Below is a block of records; reproduce all of them exactly and leave out any pictures.
START DATA PROVIDED
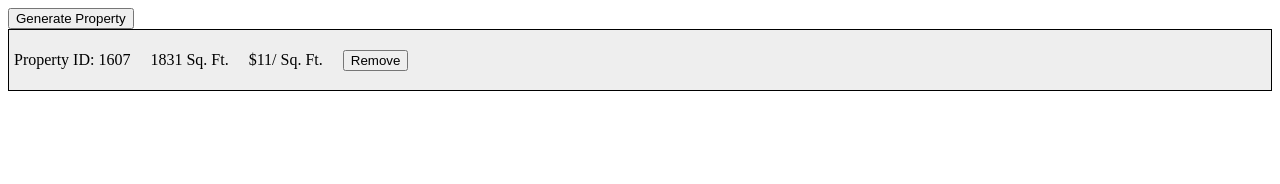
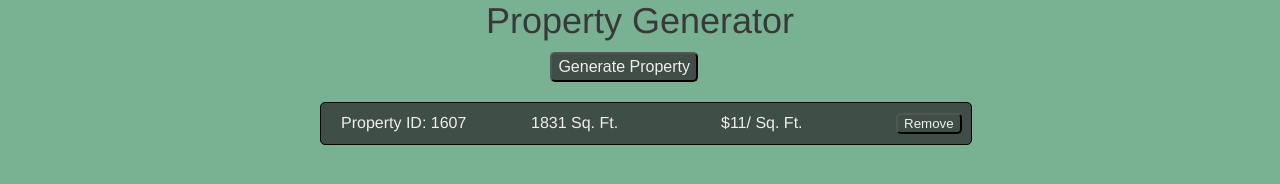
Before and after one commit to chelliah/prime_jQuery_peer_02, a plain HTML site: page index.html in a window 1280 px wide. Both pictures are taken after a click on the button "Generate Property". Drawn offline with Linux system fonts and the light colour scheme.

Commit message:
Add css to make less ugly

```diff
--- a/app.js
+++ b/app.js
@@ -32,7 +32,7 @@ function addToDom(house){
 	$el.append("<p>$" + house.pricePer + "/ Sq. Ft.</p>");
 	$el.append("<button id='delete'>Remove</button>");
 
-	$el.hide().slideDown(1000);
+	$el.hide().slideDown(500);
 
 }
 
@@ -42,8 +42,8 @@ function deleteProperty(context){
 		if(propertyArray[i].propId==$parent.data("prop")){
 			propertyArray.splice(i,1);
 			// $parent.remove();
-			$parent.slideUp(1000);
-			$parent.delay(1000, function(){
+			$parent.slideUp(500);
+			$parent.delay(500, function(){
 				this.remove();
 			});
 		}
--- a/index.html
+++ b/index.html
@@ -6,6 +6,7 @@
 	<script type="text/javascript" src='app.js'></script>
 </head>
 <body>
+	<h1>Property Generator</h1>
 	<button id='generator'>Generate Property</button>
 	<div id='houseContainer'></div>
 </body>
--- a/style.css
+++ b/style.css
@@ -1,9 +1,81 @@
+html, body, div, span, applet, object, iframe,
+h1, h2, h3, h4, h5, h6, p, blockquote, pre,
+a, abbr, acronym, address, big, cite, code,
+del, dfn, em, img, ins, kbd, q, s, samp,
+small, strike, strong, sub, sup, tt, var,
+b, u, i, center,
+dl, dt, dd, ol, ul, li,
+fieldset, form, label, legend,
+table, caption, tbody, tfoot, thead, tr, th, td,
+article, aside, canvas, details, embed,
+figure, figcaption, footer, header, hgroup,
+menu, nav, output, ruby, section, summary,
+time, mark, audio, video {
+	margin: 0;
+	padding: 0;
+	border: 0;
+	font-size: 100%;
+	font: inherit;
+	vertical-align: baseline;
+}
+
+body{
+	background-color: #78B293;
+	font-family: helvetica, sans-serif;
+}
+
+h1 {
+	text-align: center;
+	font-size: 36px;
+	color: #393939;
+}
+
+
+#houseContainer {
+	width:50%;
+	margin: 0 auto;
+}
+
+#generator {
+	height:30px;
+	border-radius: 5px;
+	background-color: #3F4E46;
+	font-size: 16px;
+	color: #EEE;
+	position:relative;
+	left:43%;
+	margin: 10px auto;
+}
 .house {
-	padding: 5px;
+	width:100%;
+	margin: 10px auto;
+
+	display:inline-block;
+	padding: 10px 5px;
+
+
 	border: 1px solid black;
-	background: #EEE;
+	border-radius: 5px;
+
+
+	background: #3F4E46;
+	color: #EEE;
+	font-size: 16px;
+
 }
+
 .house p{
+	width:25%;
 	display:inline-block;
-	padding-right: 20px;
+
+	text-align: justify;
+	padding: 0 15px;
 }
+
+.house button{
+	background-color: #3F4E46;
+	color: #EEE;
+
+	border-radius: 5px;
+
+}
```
END DATA PROVIDED
▸ YOUR SOLUTION:
Before and after one commit to chelliah/prime_jQuery_peer_02, a plain HTML site: page index.html in a window 1280 px wide. Both pictures are taken after a click on the button "Generate Property". Drawn offline with Linux system fonts and the light colour scheme.

Commit message:
Add css to make less ugly

```diff
--- a/app.js
+++ b/app.js
@@ -32,7 +32,7 @@ function addToDom(house){
 	$el.append("<p>$" + house.pricePer + "/ Sq. Ft.</p>");
 	$el.append("<button id='delete'>Remove</button>");
 
-	$el.hide().slideDown(1000);
+	$el.hide().slideDown(500);
 
 }
 
@@ -42,8 +42,8 @@ function deleteProperty(context){
 		if(propertyArray[i].propId==$parent.data("prop")){
 			propertyArray.splice(i,1);
 			// $parent.remove();
-			$parent.slideUp(1000);
-			$parent.delay(1000, function(){
+			$parent.slideUp(500);
+			$parent.delay(500, function(){
 				this.remove();
 			});
 		}
--- a/index.html
+++ b/index.html
@@ -6,6 +6,7 @@
 	<script type="text/javascript" src='app.js'></script>
 </head>
 <body>
+	<h1>Property Generator</h1>
 	<button id='generator'>Generate Property</button>
 	<div id='houseContainer'></div>
 </body>
--- a/style.css
+++ b/style.css
@@ -1,9 +1,81 @@
+html, body, div, span, applet, object, iframe,
+h1, h2, h3, h4, h5, h6, p, blockquote, pre,
+a, abbr, acronym, address, big, cite, code,
+del, dfn, em, img, ins, kbd, q, s, samp,
+small, strike, strong, sub, sup, tt, var,
+b, u, i, center,
+dl, dt, dd, ol, ul, li,
+fieldset, form, label, legend,
+table, caption, tbody, tfoot, thead, tr, th, td,
+article, aside, canvas, details, embed,
+figure, figcaption, footer, header, hgroup,
+menu, nav, output, ruby, section, summary,
+time, mark, audio, video {
+	margin: 0;
+	padding: 0;
+	border: 0;
+	font-size: 100%;
+	font: inherit;
+	vertical-align: baseline;
+}
+
+body{
+	background-color: #78B293;
+	font-family: helvetica, sans-serif;
+}
+
+h1 {
+	text-align: center;
+	font-size: 36px;
+	color: #393939;
+}
+
+
+#houseContainer {
+	width:50%;
+	margin: 0 auto;
+}
+
+#generator {
+	height:30px;
+	border-radius: 5px;
+	background-color: #3F4E46;
+	font-size: 16px;
+	color: #EEE;
+	position:relative;
+	left:43%;
+	margin: 10px auto;
+}
 .house {
-	padding: 5px;
+	width:100%;
+	margin: 10px auto;
+
+	display:inline-block;
+	padding: 10px 5px;
+
+
 	border: 1px solid black;
-	background: #EEE;
+	border-radius: 5px;
+
+
+	background: #3F4E46;
+	color: #EEE;
+	font-size: 16px;
+
 }
+
 .house p{
+	width:25%;
 	display:inline-block;
-	padding-right: 20px;
+
+	text-align: justify;
+	padding: 0 15px;
 }
+
+.house button{
+	background-color: #3F4E46;
+	color: #EEE;
+
+	border-radius: 5px;
+
+}
```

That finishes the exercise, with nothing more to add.